Input data:

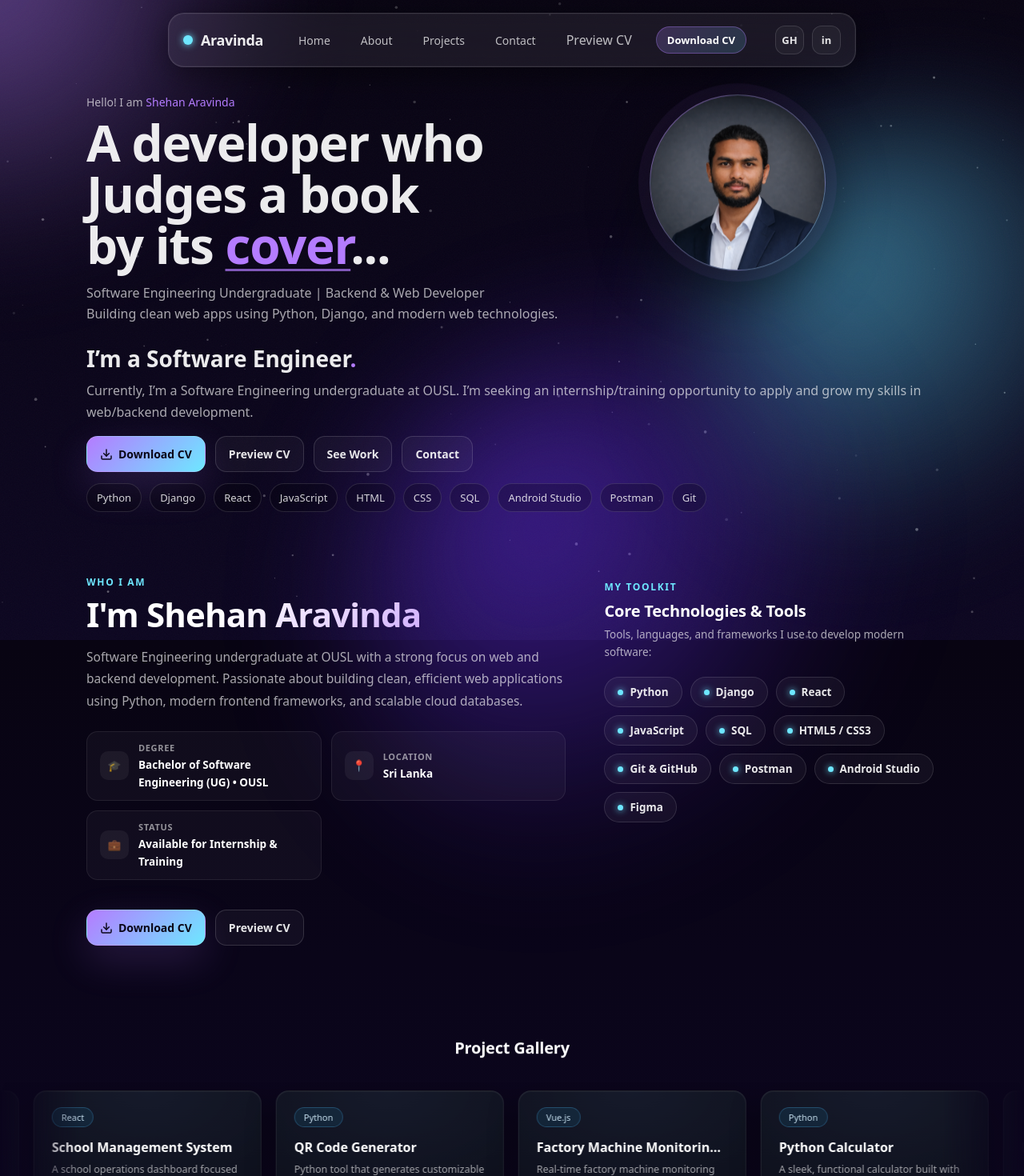
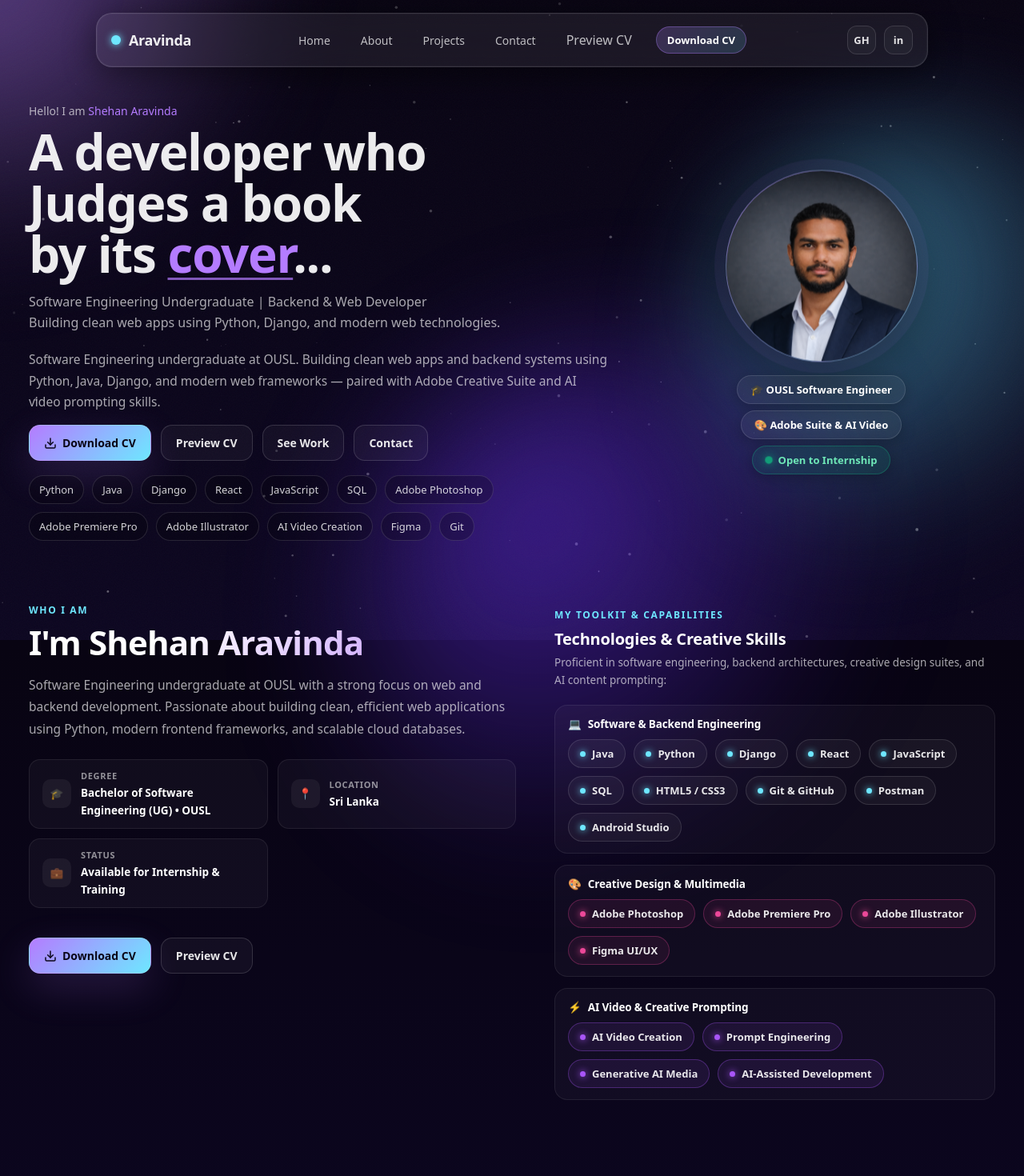
Before and after one commit to AravindaRajapaksha/Portforlio, a React (Vite) app: page / in a window 1280 px wide. Shown: the top 1470 px of the page at 80% size. Built offline with nearby package versions, Linux system fonts and the light colour scheme.

Commit message:
Balance page layout with wider container, 3-column project grid, Java, Adobe Suite, and AI Video skills

```diff
--- a/src/App.jsx
+++ b/src/App.jsx
@@ -874,33 +874,9 @@ export default function App() {
                   {profileData.subtitle} <br />
                   {profileData.description}
                 </p>
-              </div>
-            </Reveal>
 
-            <Reveal direction="right">
-              <div className="avatarWrap">
-                <div className="avatar">
-                  <img
-                    src={profileData.imgSrc}
-                    alt={profileData.name}
-                    className="avatarImg"
-                  />
-                </div>
-              </div>
-            </Reveal>
-          </div>
-
-          <div className="heroRow">
-            {/* LEFT TEXT */}
-            <Reveal direction="left" delay={200}>
-              <div className="heroText">
-                <h2 className="bigLine">
-                  I’m a Software Engineer<span className="accent">.</span>
-                </h2>
-
-                <p className="muted">
-                  Currently, I’m a Software Engineering undergraduate at OUSL. I’m seeking an
-                  internship/training opportunity to apply and grow my skills in web/backend development.
+                <p className="muted heroBio">
+                  Software Engineering undergraduate at OUSL. Building clean web apps and backend systems using Python, Java, Django, and modern web frameworks — paired with Adobe Creative Suite and AI video prompting skills.
                 </p>
 
                 <div className="btnRow">
@@ -925,20 +901,37 @@ export default function App() {
 
                 <div className="chips">
                   <Pill>Python</Pill>
+                  <Pill>Java</Pill>
                   <Pill>Django</Pill>
                   <Pill>React</Pill>
                   <Pill>JavaScript</Pill>
-                  <Pill>HTML</Pill>
-                  <Pill>CSS</Pill>
                   <Pill>SQL</Pill>
-                  <Pill>Android Studio</Pill>
-                  <Pill>Postman</Pill>
+                  <Pill>Adobe Photoshop</Pill>
+                  <Pill>Adobe Premiere Pro</Pill>
+                  <Pill>Adobe Illustrator</Pill>
+                  <Pill>AI Video Creation</Pill>
+                  <Pill>Figma</Pill>
                   <Pill>Git</Pill>
                 </div>
               </div>
             </Reveal>
 
-            {/* RIGHT PROFILE (TOP ALIGNED) - MOVED TO TOP OF HERO */}
+            <Reveal direction="right">
+              <div className="avatarWrap">
+                <div className="avatar">
+                  <img
+                    src={profileData.imgSrc}
+                    alt={profileData.name}
+                    className="avatarImg"
+                  />
+                </div>
+                <div className="avatarBadges">
+                  <div className="heroBadge">🎓 OUSL Software Engineer</div>
+                  <div className="heroBadge">🎨 Adobe Suite & AI Video</div>
+                  <div className="heroBadge liveStatus"><span className="statusDot" />Open to Internship</div>
+                </div>
+              </div>
+            </Reveal>
           </div>
         </section>
 
@@ -992,13 +985,18 @@ export default function App() {
               </div>
 
               <div className="aboutSkillsCol">
-                <span className="aboutEyebrow">My Toolkit</span>
-                <h3 className="aboutSkillsHeading">Core Technologies & Tools</h3>
+                <span className="aboutEyebrow">My Toolkit & Capabilities</span>
+                <h3 className="aboutSkillsHeading">Technologies & Creative Skills</h3>
                 <p className="aboutSkillsSub">
-                  Tools, languages, and frameworks I use to develop modern software:
+                  Proficient in software engineering, backend architectures, creative design suites, and AI content prompting:
                 </p>
 
+                <div className="aboutSkillCategory">
+                  <div className="aboutSkillCategoryTitle">
+                    <span>💻</span> Software & Backend Engineering
+                  </div>
                   <div className="aboutSkillsGrid">
+                    <span className="aboutSkillTag"><span className="skillDot" />Java</span>
                     <span className="aboutSkillTag"><span className="skillDot" />Python</span>
                     <span className="aboutSkillTag"><span className="skillDot" />Django</span>
                     <span className="aboutSkillTag"><span className="skillDot" />React</span>
@@ -1008,7 +1006,31 @@ export default function App() {
                     <span className="aboutSkillTag"><span className="skillDot" />Git & GitHub</span>
                     <span className="aboutSkillTag"><span className="skillDot" />Postman</span>
                     <span className="aboutSkillTag"><span className="skillDot" />Android Studio</span>
-                  <span className="aboutSkillTag"><span className="skillDot" />Figma</span>
+                  </div>
+                </div>
+
+                <div className="aboutSkillCategory">
+                  <div className="aboutSkillCategoryTitle">
+                    <span>🎨</span> Creative Design & Multimedia
+                  </div>
+                  <div className="aboutSkillsGrid">
+                    <span className="aboutSkillTag creativeTag"><span className="skillDot creative" />Adobe Photoshop</span>
+                    <span className="aboutSkillTag creativeTag"><span className="skillDot creative" />Adobe Premiere Pro</span>
+                    <span className="aboutSkillTag creativeTag"><span className="skillDot creative" />Adobe Illustrator</span>
+                    <span className="aboutSkillTag creativeTag"><span className="skillDot creative" />Figma UI/UX</span>
+                  </div>
+                </div>
+
+                <div className="aboutSkillCategory">
+                  <div className="aboutSkillCategoryTitle">
+                    <span>⚡</span> AI Video & Creative Prompting
+                  </div>
+                  <div className="aboutSkillsGrid">
+                    <span className="aboutSkillTag aiTag"><span className="skillDot ai" />AI Video Creation</span>
+                    <span className="aboutSkillTag aiTag"><span className="skillDot ai" />Prompt Engineering</span>
+                    <span className="aboutSkillTag aiTag"><span className="skillDot ai" />Generative AI Media</span>
+                    <span className="aboutSkillTag aiTag"><span className="skillDot ai" />AI-Assisted Development</span>
+                  </div>
                 </div>
               </div>
             </div>
--- a/src/style.css
+++ b/src/style.css
@@ -116,7 +116,7 @@ body {
   transform: translateX(-50%);
   z-index: 50;
   width: calc(100% - 48px);
-  max-width: 860px;
+  max-width: 1040px;
   backdrop-filter: blur(24px);
   -webkit-backdrop-filter: blur(24px);
   background: rgba(255, 255, 255, .07);
@@ -257,15 +257,15 @@ body {
 }
 
 .wrap {
-  max-width: 1100px;
+  max-width: 1380px;
   margin: 0 auto;
-  padding: 18px;
+  padding: 24px 36px;
 }
 
 /* HERO */
 .hero {
-  padding-top: 100px;
-  padding-bottom: 22px;
+  padding-top: 105px;
+  padding-bottom: 28px;
   scroll-margin-top: 100px;
 }
 
@@ -294,10 +294,18 @@ body {
 }
 
 .sub {
-  margin: 0 0 24px;
+  margin: 0 0 20px;
   color: var(--muted);
   line-height: 1.65;
-  max-width: 900px;
+  max-width: 100%;
+}
+
+.heroBio {
+  font-size: 15.5px;
+  line-height: 1.68;
+  color: rgba(255, 255, 255, 0.78);
+  max-width: 740px;
+  margin: 0 0 20px;
 }
 
 .bigLine {
@@ -319,7 +327,7 @@ body {
   display: flex;
   gap: 12px;
   flex-wrap: wrap;
-  margin-bottom: 14px;
+  margin-bottom: 18px;
 }
 
 .btn {
@@ -327,7 +335,7 @@ body {
   align-items: center;
   justify-content: center;
   text-decoration: none;
-  padding: 12px 16px;
+  padding: 12px 18px;
   border-radius: 14px;
   border: 1px solid rgba(255, 255, 255, .14);
   font-weight: 700;
@@ -376,25 +384,24 @@ body {
 /* PROFILE */
 .heroHeader {
   display: grid;
-  grid-template-columns: 1fr auto;
-  gap: 30px;
-  align-items: center;
-  padding-right: 40px;
-}
-
-/* PROFILE */
+  grid-template-columns: 1.25fr 0.75fr;
+  gap: 48px;
+  align-items: center;
+  padding-right: 0;
+}
+
 .avatarWrap {
   display: flex;
   flex-direction: column;
-  align-items: flex-end;
-  gap: 10px;
-  transform: translate(-100px, -45px);
-  /* Final shift left */
+  align-items: center;
+  justify-content: center;
+  gap: 16px;
+  transform: none;
 }
 
 .avatar {
-  width: 220px;
-  height: 220px;
+  width: 240px;
+  height: 240px;
   flex-shrink: 0;
   aspect-ratio: 1 / 1;
   border-radius: 50%;
@@ -414,6 +421,53 @@ body {
   border-radius: 999px;
 }
 
+.avatarBadges {
+  display: flex;
+  flex-direction: column;
+  gap: 8px;
+  align-items: center;
+  width: 100%;
+}
+
+.heroBadge {
+  display: inline-flex;
+  align-items: center;
+  gap: 8px;
+  padding: 8px 16px;
+  border-radius: 999px;
+  font-size: 13px;
+  font-weight: 600;
+  background: rgba(255, 255, 255, 0.05);
+  border: 1px solid rgba(255, 255, 255, 0.12);
+  color: #ffffff;
+  backdrop-filter: blur(12px);
+  -webkit-backdrop-filter: blur(12px);
+  box-shadow: 0 4px 18px rgba(0, 0, 0, 0.25);
+  transition: all 0.2s ease;
+}
+
+.heroBadge:hover {
+  transform: translateY(-2px);
+  border-color: rgba(180, 124, 255, 0.4);
+  background: rgba(180, 124, 255, 0.12);
+}
+
+.heroBadge.liveStatus {
+  background: rgba(16, 185, 129, 0.1);
+  border-color: rgba(16, 185, 129, 0.3);
+  color: #6ee7b7;
+}
+
+.statusDot {
+  width: 8px;
+  height: 8px;
+  border-radius: 50%;
+  background: #10b981;
+  box-shadow: 0 0 10px #10b981;
+  display: inline-block;
+  animation: pulseDot 2s infinite;
+}
+
 .avatarHint {
   margin: 0;
   font-size: 12px;
@@ -434,7 +488,7 @@ body {
 
 /* SECTIONS */
 .section {
-  padding: 44px 0;
+  padding: 40px 0;
   scroll-margin-top: 80px;
 }
 
@@ -445,12 +499,12 @@ body {
 
 /* ABOUT ME SECTION */
 .aboutSection {
-  padding: 56px 0;
+  padding: 50px 0;
 }
 
 .aboutContainer {
   display: grid;
-  grid-template-columns: 1.18fr 0.82fr;
+  grid-template-columns: 1.05fr 0.95fr;
   gap: 48px;
   align-items: start;
 }
@@ -487,7 +541,7 @@ body {
   font-size: 15.5px;
   line-height: 1.75;
   color: var(--muted);
-  max-width: 620px;
+  max-width: 100%;
 }
 
 .aboutHighlights {
@@ -563,6 +617,31 @@ body {
   color: var(--muted);
 }
 
+.aboutSkillCategory {
+  margin-bottom: 14px;
+  background: rgba(255, 255, 255, 0.03);
+  border: 1px solid rgba(255, 255, 255, 0.08);
+  border-radius: 16px;
+  padding: 14px 16px;
+  transition: border-color 0.2s ease, background 0.2s ease;
+}
+
+.aboutSkillCategory:hover {
+  border-color: rgba(180, 124, 255, 0.25);
+  background: rgba(255, 255, 255, 0.045);
+}
+
+.aboutSkillCategoryTitle {
+  font-size: 13.5px;
+  font-weight: 700;
+  color: #ffffff;
+  display: flex;
+  align-items: center;
+  gap: 8px;
+  margin-bottom: 10px;
+  letter-spacing: -0.01em;
+}
+
 .aboutSkillsGrid {
   display: flex;
   flex-wrap: wrap;
@@ -573,9 +652,9 @@ body {
   display: inline-flex;
   align-items: center;
   gap: 8px;
-  padding: 9px 16px;
+  padding: 8px 14px;
   border-radius: 999px;
-  font-size: 13.5px;
+  font-size: 13px;
   font-weight: 600;
   background: rgba(255, 255, 255, 0.045);
   border: 1px solid rgba(255, 255, 255, 0.12);
@@ -588,6 +667,36 @@ body {
   border-color: rgba(180, 124, 255, 0.45);
   color: #ffffff;
   transform: translateY(-2px);
+}
+
+.creativeTag {
+  border-color: rgba(236, 72, 153, 0.3) !important;
+  background: rgba(236, 72, 153, 0.08) !important;
+}
+
+.creativeTag:hover {
+  background: rgba(236, 72, 153, 0.22) !important;
+  border-color: rgba(236, 72, 153, 0.55) !important;
+}
+
+.skillDot.creative {
+  background: #ec4899 !important;
+  box-shadow: 0 0 8px #ec4899 !important;
+}
+
+.aiTag {
+  border-color: rgba(168, 85, 247, 0.32) !important;
+  background: rgba(168, 85, 247, 0.09) !important;
+}
+
+.aiTag:hover {
+  background: rgba(168, 85, 247, 0.24) !important;
+  border-color: rgba(168, 85, 247, 0.6) !important;
+}
+
+.skillDot.ai {
+  background: #a855f7 !important;
+  box-shadow: 0 0 8px #a855f7 !important;
 }
 
 .skillDot {
@@ -608,13 +717,14 @@ body {
 /* PROJECT GALLERY MARQUEE */
 .projectGallerySection {
   overflow: visible;
+  padding: 24px 0 12px;
 }
 
 .gallerySectionTitle {
   text-align: center;
   font-size: 20px;
   font-weight: 700;
-  margin-bottom: 30px;
+  margin-bottom: 24px;
   color: #ffffff;
   letter-spacing: -0.01em;
 }
@@ -798,8 +908,8 @@ body {
 
 .grid {
   display: grid;
-  grid-template-columns: repeat(2, minmax(0, 1fr));
-  gap: 16px;
+  grid-template-columns: repeat(auto-fill, minmax(380px, 1fr));
+  gap: 24px;
 }
 
 /* CARD */
@@ -816,7 +926,7 @@ body {
 
 .cardImgWrap {
   width: 100%;
-  height: 180px;
+  height: 200px;
   overflow: hidden;
   border-radius: 18px 18px 0 0;
   position: relative;
@@ -1107,7 +1217,7 @@ body {
 
 .contactHeader {
   text-align: center;
-  max-width: 640px;
+  max-width: 760px;
   margin: 0 auto 42px;
 }
 
@@ -1166,8 +1276,8 @@ body {
 
 .contactShowcase {
   display: grid;
-  grid-template-columns: 1fr 1.08fr;
-  gap: 24px;
+  grid-template-columns: 1fr 1.15fr;
+  gap: 32px;
   align-items: stretch;
 }
 
```
Lines whose indentation alone changed are shown as unchanged.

What to do: Check the lines above and copy each one that includes "avatarWrap".

Response area:
-              <div className="avatarWrap">
+              <div className="avatarWrap">
 .avatarWrap {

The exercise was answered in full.